He also stressed that GM has not set the pricing for the Volt, and conceded the company may have to subsidize the vehicle. The goal: Make enough sales to move the Volt from "first generation" to lower-cost future designs.
"The cost of the vehicle in the first generation is high," he said.
GM has not given sales targets for the first year, other than to say it will sell only thousands in the first year, and tens of thousands after that.
The uber minimimalist car ! ! !
The video is dubbed in "surrender-monkey" but the sounds and images speak for themselves. A V-12 you steer - and that's ALL ! ! ! !
Banks had to find some way to offset the tens of billions they lost on their idiotic mortgage bets, and the taxpayer bailouts weren't quite cutting it. So they raised their overdraft fees.
US banks stand to collect a record $38.5bn in fees for customer overdrafts this year, with the bulk of the revenue coming from the most financially stretched consumers amid the deepest recession since the 1930s, according to research.

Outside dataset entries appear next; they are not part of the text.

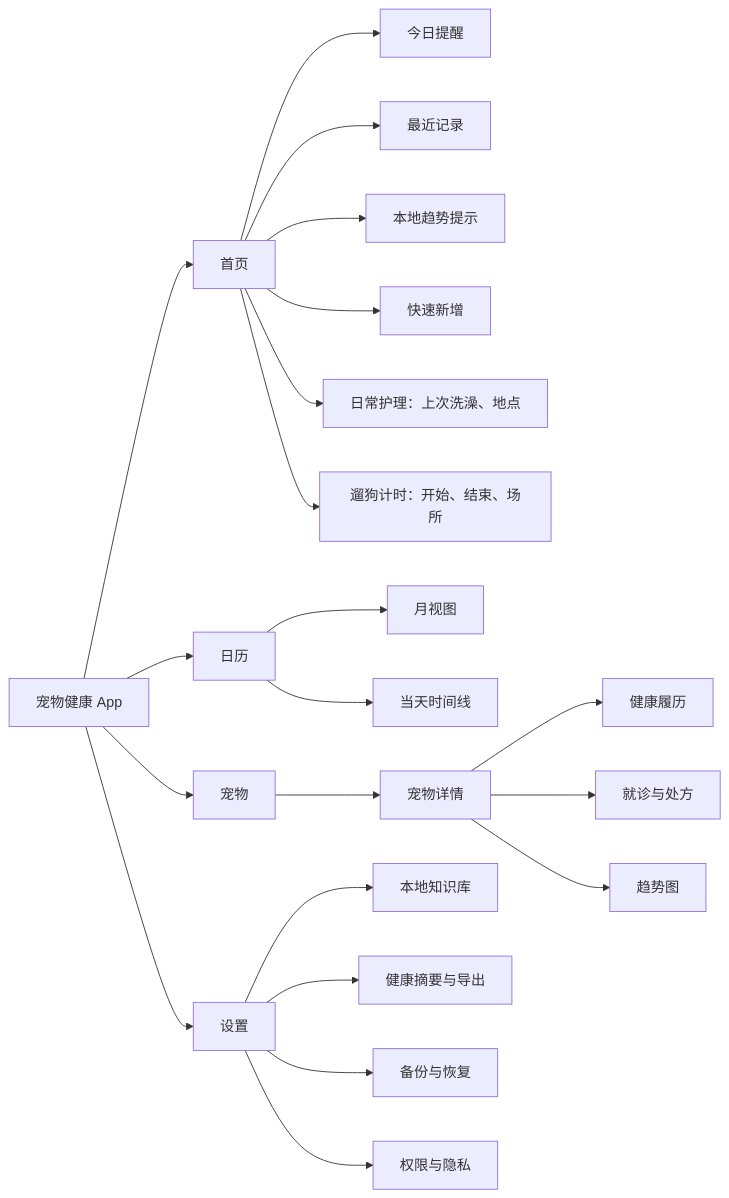
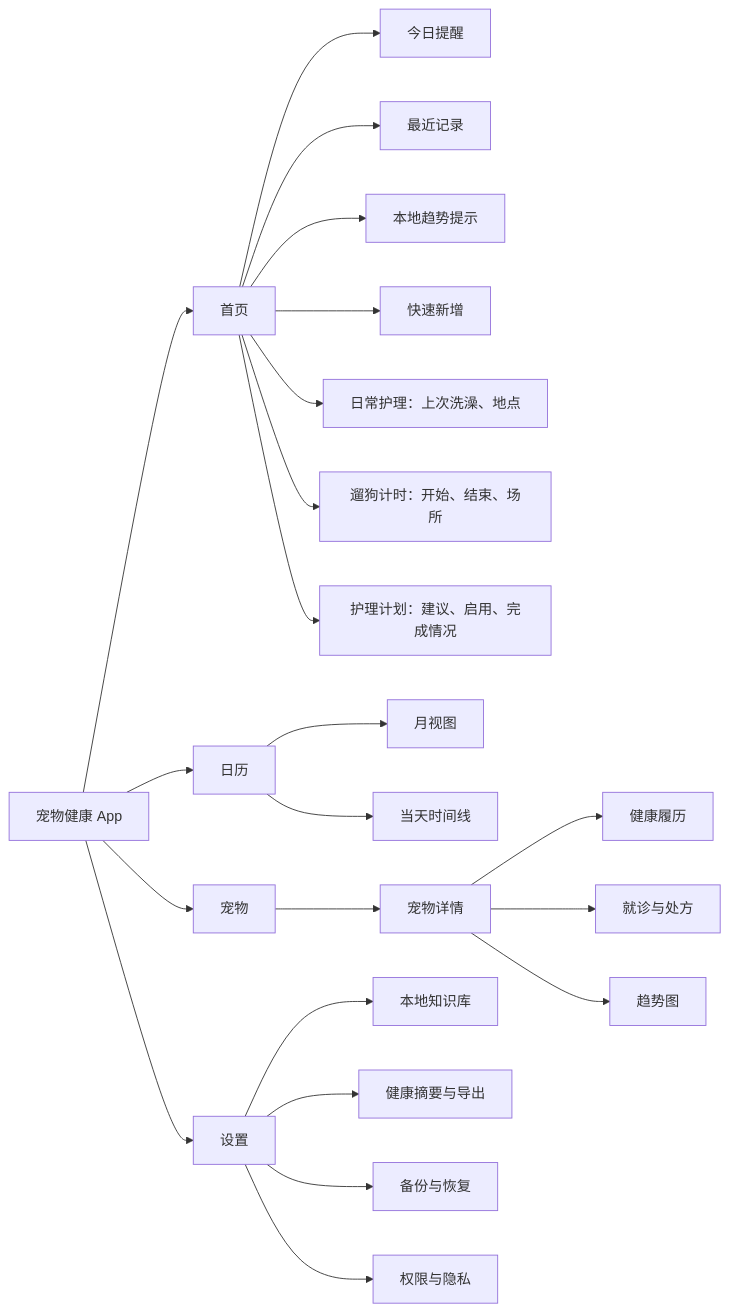
Before and after one commit to Q-LL/pet-health: the second of 8 diagrams in PROJECT_BLUEPRINT.md, drawn with Mermaid. The commit also changed other lines of this file, not shown here.

````diff
--- a/PROJECT_BLUEPRINT.md
+++ b/PROJECT_BLUEPRINT.md
@@ -74,27 +76,28 @@
 ```mermaid
 flowchart LR
     APP["宠物健康 App"] --> HOME["首页"]
     APP --> CAL["日历"]
     APP --> PETS["宠物"]
     APP --> SETTINGS["设置"]
 
     HOME --> TODAY["今日提醒"]
     HOME --> RECENT["最近记录"]
     HOME --> INSIGHT["本地趋势提示"]
     HOME --> ADD["快速新增"]
     HOME --> CARE["日常护理：上次洗澡、地点"]
     HOME --> WALK["遛狗计时：开始、结束、场所"]
+    HOME --> CAREPLAN["护理计划：建议、启用、完成情况"]
 
     CAL --> MONTH["月视图"]
     CAL --> TIMELINE["当天时间线"]
 
     PETS --> DETAIL["宠物详情"]
     DETAIL --> HISTORY["健康履历"]
     DETAIL --> VISITS["就诊与处方"]
     DETAIL --> TRENDS["趋势图"]
 
     SETTINGS --> KNOWLEDGE["本地知识库"]
     SETTINGS --> REPORT["健康摘要与导出"]
     SETTINGS --> BACKUP["备份与恢复"]
     SETTINGS --> PRIVACY["权限与隐私"]
 ```
````
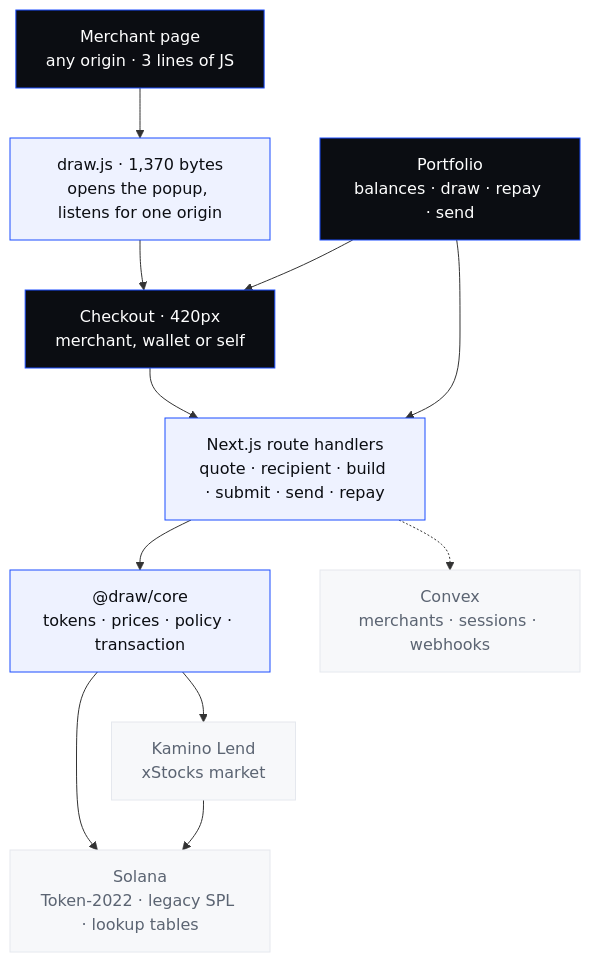
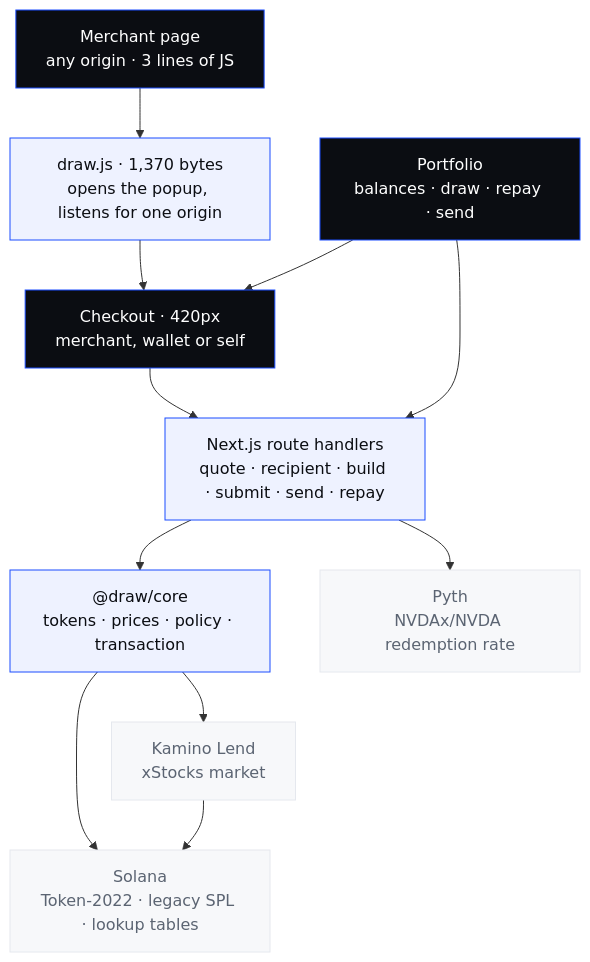
One commit to Nnadijoshuac/draw changed the diagram in README.md. Above: the diagram before and after it, drawn with Mermaid. The commit also changed other lines of this file and 4 other files, not shown here.

````diff
--- a/README.md
+++ b/README.md
@@ -152,30 +153,30 @@
 ```mermaid
 flowchart TB
     store["Merchant page<br/>any origin · 3 lines of JS"]
     embed["draw.js · 1,370 bytes<br/>opens the popup, listens for one origin"]
     checkout["Checkout · 420px<br/>merchant, wallet or self"]
     portfolio["Portfolio<br/>balances · draw · repay · send"]
     routes["Next.js route handlers<br/>quote · recipient · build · submit · send · repay"]
     core["@draw/core<br/>tokens · prices · policy · transaction"]
-    convex["Convex<br/>merchants · sessions · webhooks"]
+    pyth["Pyth<br/>NVDAx/NVDA redemption rate"]
     kamino["Kamino Lend<br/>xStocks market"]
     chain["Solana<br/>Token-2022 · legacy SPL · lookup tables"]
 
     store --> embed
     embed --> checkout
     portfolio --> checkout
     checkout --> routes
     portfolio --> routes
     routes --> core
-    routes -.-> convex
+    routes --> pyth
     core --> kamino
     core --> chain
     kamino --> chain
 
     classDef surface fill:#0B0D12,stroke:#1B4DFF,color:#ffffff
     classDef engine fill:#EEF2FF,stroke:#1B4DFF,color:#0B0D12
     classDef external fill:#F7F8FA,stroke:#E5E8EE,color:#5B6472
     class store,checkout,portfolio surface
     class embed,routes,core engine
-    class convex,kamino,chain external
+    class pyth,kamino,chain external
 ```
````
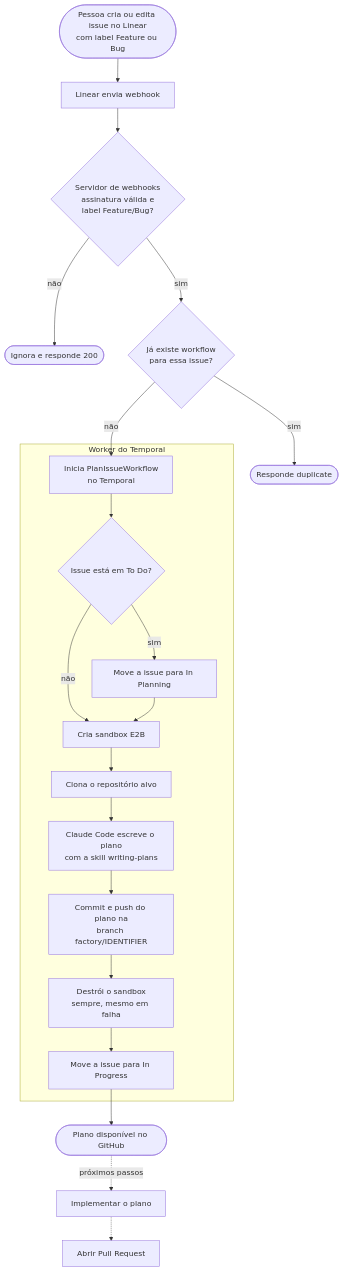
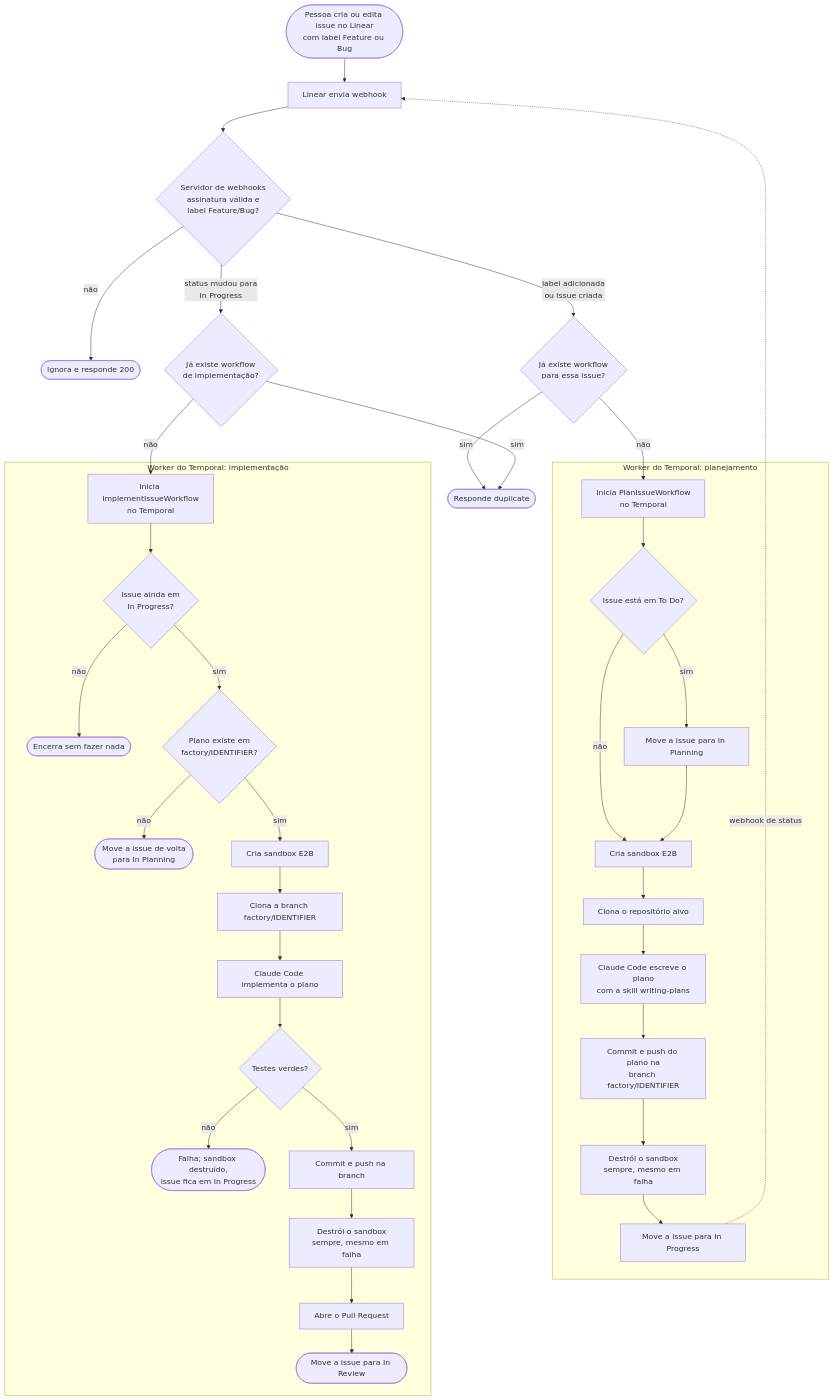
One commit to joaovitorzanardo/software-factory changed the diagram in README.md. Above: the diagram before and after it, drawn with Mermaid. The commit also changed other lines of this file and 6 other files, not shown here.

Commit message:
feat: webhook inicia ImplementIssueWorkflow quando a issue entra em In Progress

````diff
--- a/README.md
+++ b/README.md
@@ -24,25 +25,42 @@
 ```mermaid
 flowchart TD
     A([Pessoa cria ou edita issue no Linear<br/>com label Feature ou Bug]) --> B[Linear envia webhook]
     B --> C{Servidor de webhooks<br/>assinatura válida e<br/>label Feature/Bug?}
     C -- não --> C1([Ignora e responde 200])
-    C -- sim --> D{Já existe workflow<br/>para essa issue?}
+    C -- "label adicionada<br/>ou issue criada" --> D{Já existe workflow<br/>para essa issue?}
+    C -- "status mudou para<br/>In Progress" --> P{Já existe workflow<br/>de implementação?}
     D -- sim --> D1([Responde duplicate])
     D -- não --> E[Inicia PlanIssueWorkflow<br/>no Temporal]
+    P -- sim --> D1
+    P -- não --> Q[Inicia ImplementIssueWorkflow<br/>no Temporal]
 
-    subgraph W[Worker do Temporal]
+    subgraph W[Worker do Temporal: planejamento]
         E --> F{Issue está em To Do?}
         F -- sim --> F1[Move a issue para In Planning]
         F -- não --> G
         F1 --> G[Cria sandbox E2B]
         G --> H[Clona o repositório alvo]
         H --> I[Claude Code escreve o plano<br/>com a skill writing-plans]
         I --> J[Commit e push do plano na<br/>branch factory/IDENTIFIER]
         J --> K[Destrói o sandbox<br/>sempre, mesmo em falha]
         K --> L[Move a issue para In Progress]
     end
 
-    L --> M([Plano disponível no GitHub])
-    M -. próximos passos .-> N[Implementar o plano]
-    N -.-> O[Abrir Pull Request]
+    L -. webhook de status .-> B
+
+    subgraph X[Worker do Temporal: implementação]
+        Q --> R{Issue ainda em<br/>In Progress?}
+        R -- não --> R1([Encerra sem fazer nada])
+        R -- sim --> S{Plano existe em<br/>factory/IDENTIFIER?}
+        S -- não --> S1([Move a issue de volta<br/>para In Planning])
+        S -- sim --> T[Cria sandbox E2B]
+        T --> U[Clona a branch factory/IDENTIFIER]
+        U --> V[Claude Code implementa o plano]
+        V --> Y{Testes verdes?}
+        Y -- não --> Y1([Falha; sandbox destruído,<br/>issue fica em In Progress])
+        Y -- sim --> Z[Commit e push na branch]
+        Z --> Z1[Destrói o sandbox<br/>sempre, mesmo em falha]
+        Z1 --> Z2[Abre o Pull Request]
+        Z2 --> Z3([Move a issue para In Review])
+    end
 ```
````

The fees are nearly double those reported in 2000...
The most cash-strapped customers are the hardest hit by such fees, with 90 per cent of overdraft revenues coming from 10 per cent of the 130m checking accounts in the US
That works out to $126.61 per year for every man, woman, and child in the country.
(Photo: Dick Ireland / USGS)
California may be in the forefront in some environmental issues like alternative energy and recycling, but it is actually quite backwards when it comes to groundwater. Despite the long and severe drought, the state is bending to political pressure to allow farmers to withdraw groundwater to water their crops.
Felicity Barringer of The New York Times has the story:
Since 2006 the surface of the aquifer, in the Kaweah subbasin of the San Joaquin basin, has dropped 50 feet as farmers pumped deeper, Mr. Watte says. Some of his pumps no longer reach far enough to bringany water to the surface.
If he lived in almost any other state in the arid Southwest, Mr. Watte could be required to report his withdrawals of groundwater or even reduce them. But to California’s farmers and developers, that is anathema. “I don’t want the government to come in and dictate to us, ‘This is all the water you can use on your own land,’ ” said Mr. Watte, 57. “We would resist that to our dying day.”
Older Californians are quick to recall more severe droughts. Heavy groundwater pumping in the 1940s, ’50s and ’60s caused large overdrafts, meaning the groundwater pumped out exceeded the natural recharge of water percolating down from the surface. Some water tables dropped 400 feet; in some areas the ground itself sank as much as 50 feet.
The interesting photo above comes via the United States Geological Survey. It depicts USGS scientist Joe Poland showing subsidence (or sinking) of the land in the San Joaquin Valley from 1925 to 1977. The sign shows where the land level was at that year.